(Extracted records)
○ ○ ○ ○

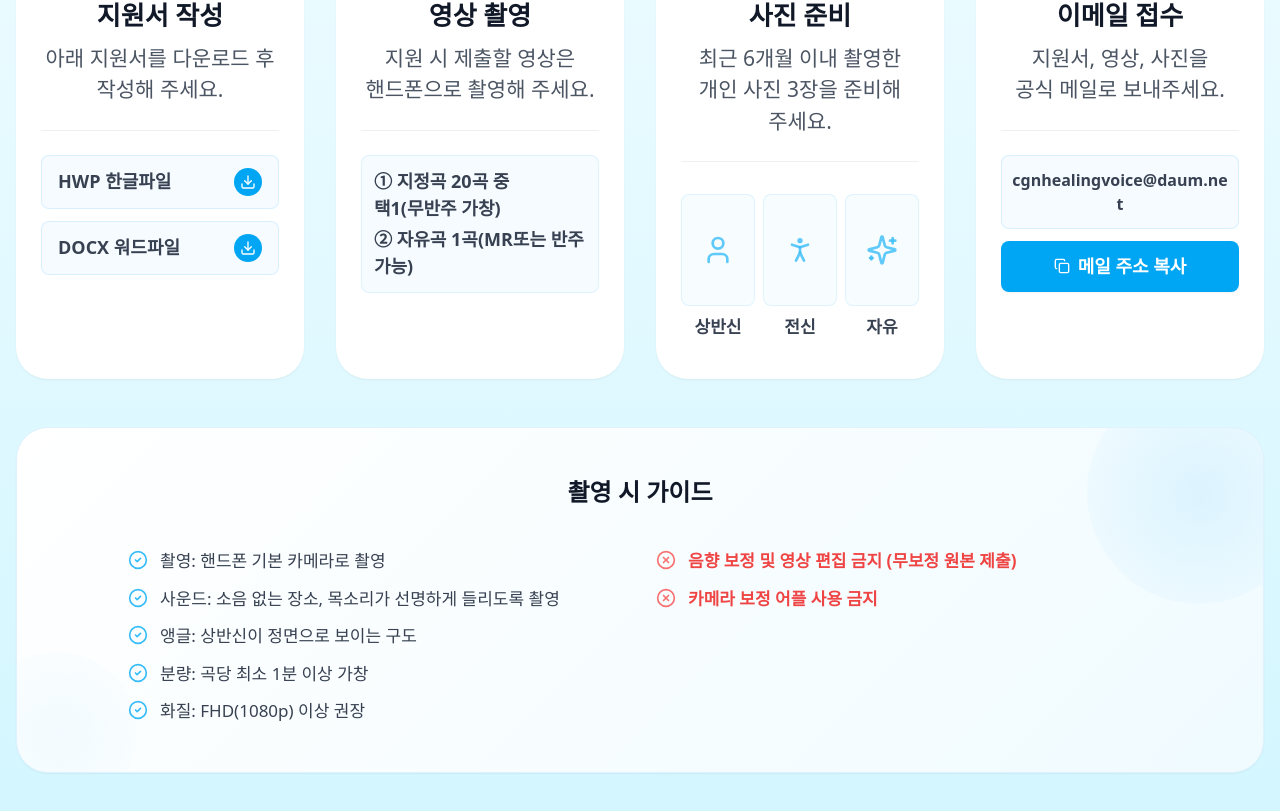
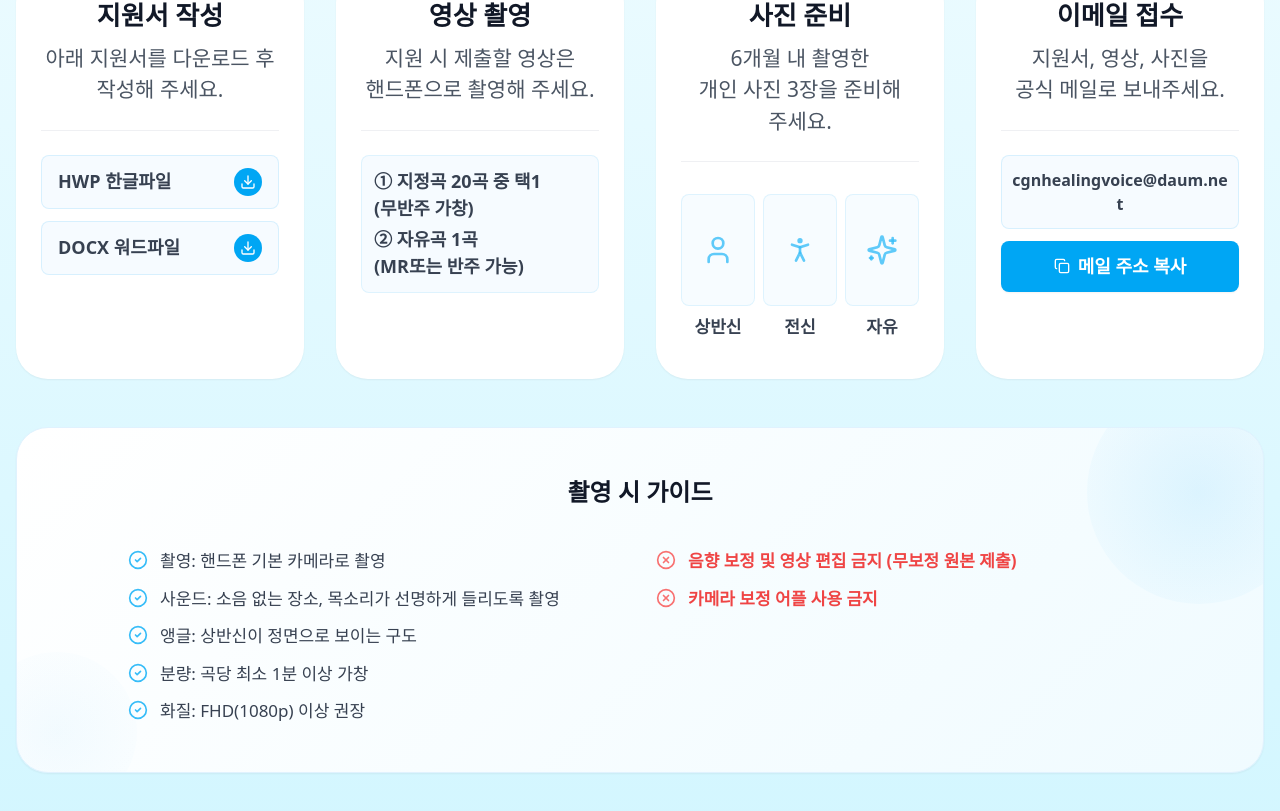
Before and after one commit to seun9eun/healingvoice, a React (Vite) app: page / in a window 1280 px wide. Shown: the part 4572-5383 px from the top of the page. Built offline with nearby package versions, Linux system fonts and the light colour scheme; a web font is replaced by a local one.

Commit message:
fix: enable line breaks in video guide, update photo desc text

```diff
--- a/src/app/components/StepsSection.tsx
+++ b/src/app/components/StepsSection.tsx
@@ -117,8 +117,8 @@ export function StepsSection() {
       content: (
         <div className="space-y-4 mt-2">
           <div className="break-keep text-[18px] space-y-1 bg-sky-50/60 border border-sky-200/40 p-3 rounded-lg text-left">
-            <p className="break-keep text-gray-700 font-bold">{t('steps.step2.guide1')}</p>
-            <p className="break-keep font-bold whitespace-pre-line text-gray-700">{t('steps.step2.guide2')}</p>
+            <p className="break-keep whitespace-pre-line text-gray-700 font-bold">{t('steps.step2.guide1')}</p>
+            <p className="break-keep whitespace-pre-line font-bold text-gray-700">{t('steps.step2.guide2')}</p>
           </div>
         </div>
       ),
--- a/src/app/translations.ts
+++ b/src/app/translations.ts
@@ -35,9 +35,9 @@ export const translations = {
         title: "영상 촬영",
         desc: "지원 시 제출할 영상은\n 핸드폰으로 촬영해 주세요.",
         guide1:
-          "① 지정곡 20곡 중 택1(무반주 가창)",
+          "① 지정곡 20곡 중 택1\n  (무반주 가창)",
         guide2:
-          "② 자유곡 1곡(MR또는 반주 가능)",
+          "② 자유곡 1곡\n  (MR또는 반주 가능)",
         check1: "촬영: 핸드폰 기본 카메라로 촬영",
         check2: "사운드: 소음 없는 장소, 목소리가 선명하게 들리도록 촬영",
         check3: "앵글: 상반신이 정면으로 보이는 구도",
@@ -48,7 +48,7 @@ export const translations = {
       },
       step3: {
         title: "사진 준비",
-        desc: "최근 6개월 이내 촬영한\n 개인 사진 3장을 준비해 주세요.",
+        desc: "6개월 내 촬영한\n 개인 사진 3장을 준비해 주세요.",
         photo1: "상반신",
         photo2: "전신",
         photo3: "자유",
```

○ ○ ○ ○

Say how many lines in the entries contain the string "whitespace". Nothing else belongs in the reply.

3